standard of the Sun on the walls of Chitore. Where it remained for
long years gloriously, comparatively peacefully; for while in
Mahomedan Delhi no less than twenty-five monarchs were needed--such
was the perpetual procession of assassinations, rebellions,
dethronement--to bridge the period between Kutb-ud-din's seizure of
Delhi and Timur's invasion of India, in Chitore--that is to say,
Mewar, or as it is now called, Oudipur--eleven princes had sufficed to
fill the throne.
But in addition to Mewar we have to reckon with Marwar, or Jodhpur and
Jeysulmeer. The former, however, was at this time a comparatively
modern principality. After the defeat of Jaichand, the Rajah of
Kanauj--who had so unavailingly performed the Sai-nair rite at which
Prithvi-Raj had carried off the Princess Sunjogata--his grandsons
Shiv-ji and Sayat-Ram, set out towards the great Indian Desert, hoping
to carve fresh fortune from its barren stretches. They succeeded; but
it was not until A.D. 1511 that Prince Jodha laid the foundation of a
new capital, and brought Marwar into line with the other great Rajput
Jeysulmeer had a longer record. Headquarters of the Bhatti clan, its
legendary history goes back to the eighth century; but from A.D. 1156
the chronicle is fairly continuous, and is full of romance and
interest. Proud, passionate, clean-lived princes, these descendants of
the Moon--for they were of the Yadu race--seem to have been. One of
them, still quite a lad, giving way to Berserk rage, struck his
foster-brother. The blow was returned; whereupon, stung with shame,
both at the insult and the lack of self-control which brought it
about, the offender stabbed himself with his dagger. Another still
more typical story is told of the passing of Rawul (an honorific title
equalling Rajah) Chachik, who, finding disease his master, sent an
embassy to the Mahomedan ruler of Multan, begging from him the last
favour of jud-dan, or the gift of battle, "that his soul might
escape by the steel of his foeman, and not fall sacrifice to slow

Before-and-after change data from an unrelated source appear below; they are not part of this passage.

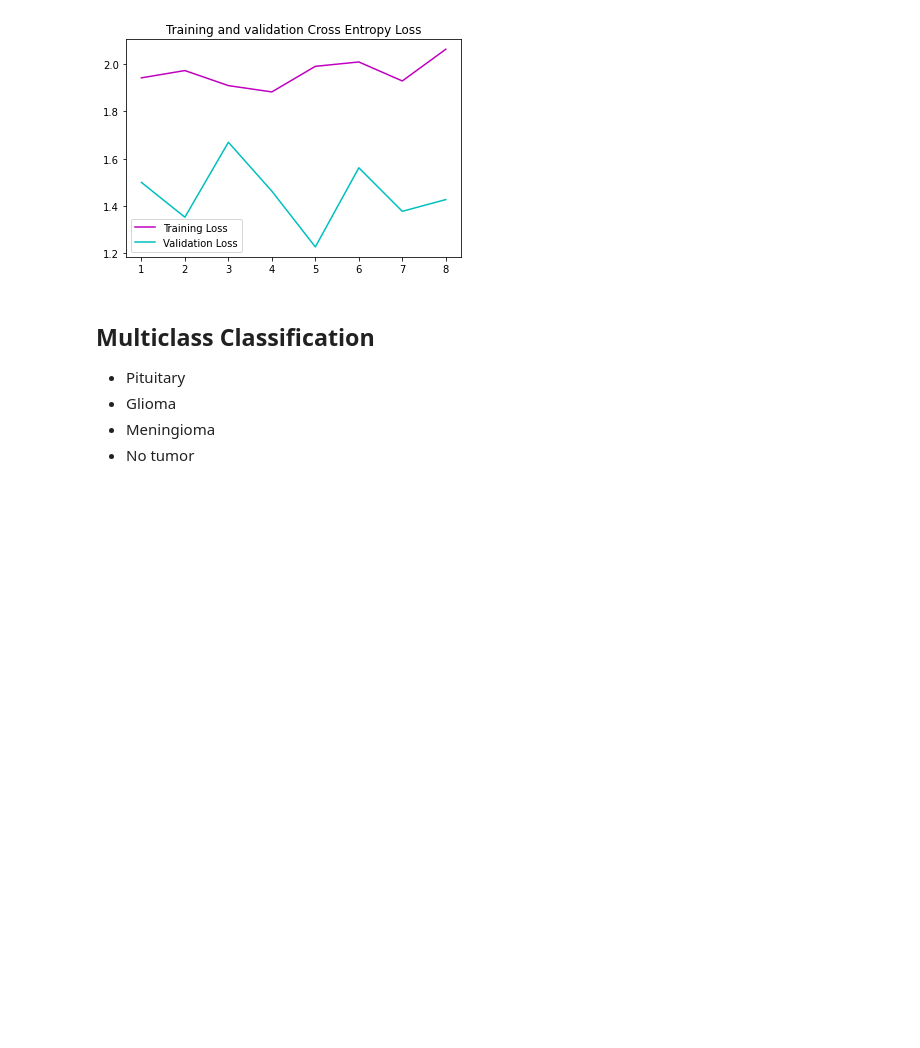
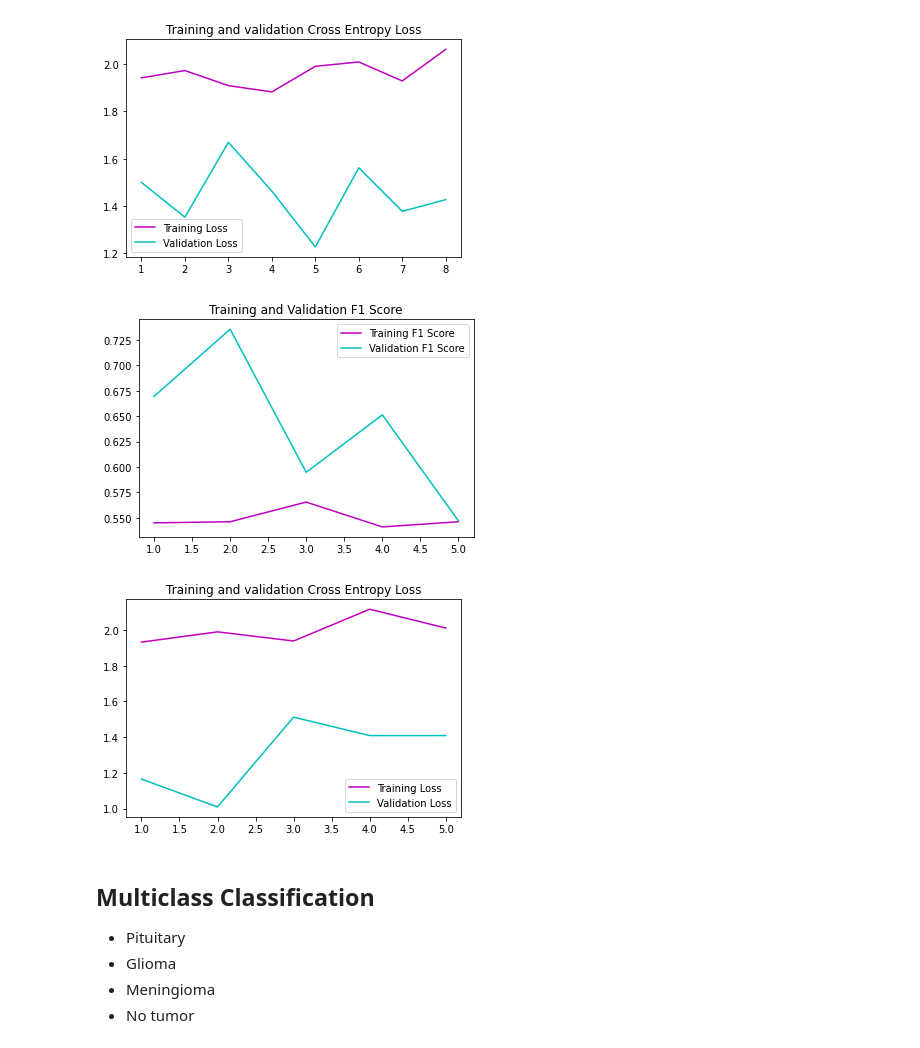
Before and after one commit to azizayesha/Brain-Tumor-Classification, a Jupyter notebook: code.ipynb, the cells around one changed output. Drawn from its saved outputs; the diff is of its cells as text; code cells hidden in the pictures; blank space fills up the shorter version.

```diff
--- a/code.ipynb
+++ b/code.ipynb
@@ -624,13 +684,13 @@ Trainable params: 0
 Non-trainable params: 26,549,058
 _________________________________________________________________
 # %%
-early_stopping, tensorboard, checkpoint, reduce_lr = callbacks("vgg19", MONITOR_METRIC)
+early_stopping, tensorboard, checkpoint, reduce_lr = callbacks_("vgg19", MONITOR_METRIC)
 
 model3 = vgg19_model.fit_generator(train_augmented,
                             epochs=EPOCHS,
-                            steps_per_epoch=X_train.shape[0]//BATCH_SIZE,
+                            steps_per_epoch= binary_X_train.shape[0]//BATCH_SIZE,
                             validation_data=val_augmented,
-                            validation_steps=X_val.shape[0]//BATCH_SIZE,
+                            validation_steps=binary_X_val.shape[0]//BATCH_SIZE,
                             callbacks=[early_stopping, checkpoint, tensorboard, reduce_lr])
 # %% [output]
 Epoch 1/10
@@ -650,3 +710,14 @@ Epoch 8: val_f1_score did not improve from 0.66214
 
 Epoch 8: ReduceLROnPlateau reducing learning rate to 0.0003000000142492354.
 40/40 [==============================] - 803s 20s/step - loss: 2.0625 - accuracy: 0.6554 - auc: 0.6825 - f1_score: 0.5108 - val_loss: 1.4273 - val_accuracy: 0.6719 - val_auc: 0.7360 - val_f1_score: 0. ...
+# %%
+# 20th june
+
+early_stopping, tensorboard, checkpoint, reduce_lr = callbacks_("vgg19", MONITOR_METRIC)
+
+model3 = vgg19_model.fit_generator(train_augmented,
+                            epochs=EPOCHS,
+                            steps_per_epoch= binary_X_train.shape[0]//BATCH_SIZE,
+                            validation_data=val_augmented,
+                            validation_steps=binary_X_val.shape[0]//BATCH_SIZE,
+                            callbacks=[early_stopping, checkpoint, tensorboard, reduce_lr])
@@ -672,6 +761,12 @@ plot_f1_loss(model3)
 # %% [output]
 [figure]
 [figure]
+# %%
+# 20th june
+plot_f1_loss(model3)
+# %% [output]
+[figure, added]
+[figure, added]
 # %% [markdown]
 ## Multiclass Classification
 
```
Also changed, not shown: parts of 27 cells of this notebook.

The challenge was accepted, after the Mahomedan had been assured that
honourable death was the sole end and aim.
So on the appointed day Rawul Chachik, followed by seven hundred
nobles, who, having shared all his victories, were prepared to follow
him to death, marched out "to part with life."
"His soul was rejoiced, he performed his ablutions, worshipped the
sword, bestowed charity, and withdrew his thoughts from this world.
The battle lasted four hours, and the Yadu prince fell with all his
kin, after performing prodigees of valour. Two thousand Mahomedans
fell beneath their swords, and rivers of blood flowed in the field;
but the Bhatti gained the abode of Indra, who shared His throne with
Such, then, were the people who were gradually recovering some of the
possessions and the prestige which they had lost when Prithvi-Raj fell
victim to Mahomed Shahab-ud-din Ghori.
Meanwhile, at Delhi the thirty-six years of kinglessness passed into
seventy-three, during which the government was in the hands of three
comparatively strong men, Belol Lodi, Secunder Lodi, Ibrahim Lodi.
The first was a warrior, the second a bigot, the third a tyrant. Of
the three, Belol did most for his country, since at his death his
empire extended eastwards as far as Benares.
Secunder seems to have subordinated policy to religion. He destroyed
every image and temple which he could see, or of which he could hear,
and promptly put to death a Brahman who preached that "all religions,
if sincerely practised, were equally acceptable to God."
Tolerance was not a virtue in those days.
It was during the reign of Ibrahim Lodi that Babar, the first of the
great Moghuls, entered India in A.D. 1514; but this was an event of
such vast importance that it will be necessary to hark back some
thirty years to the little kingdom of Ferghana, where Babar was born
on the 14th of February, A.D. 1483.
[Map: India to A.D. 1483]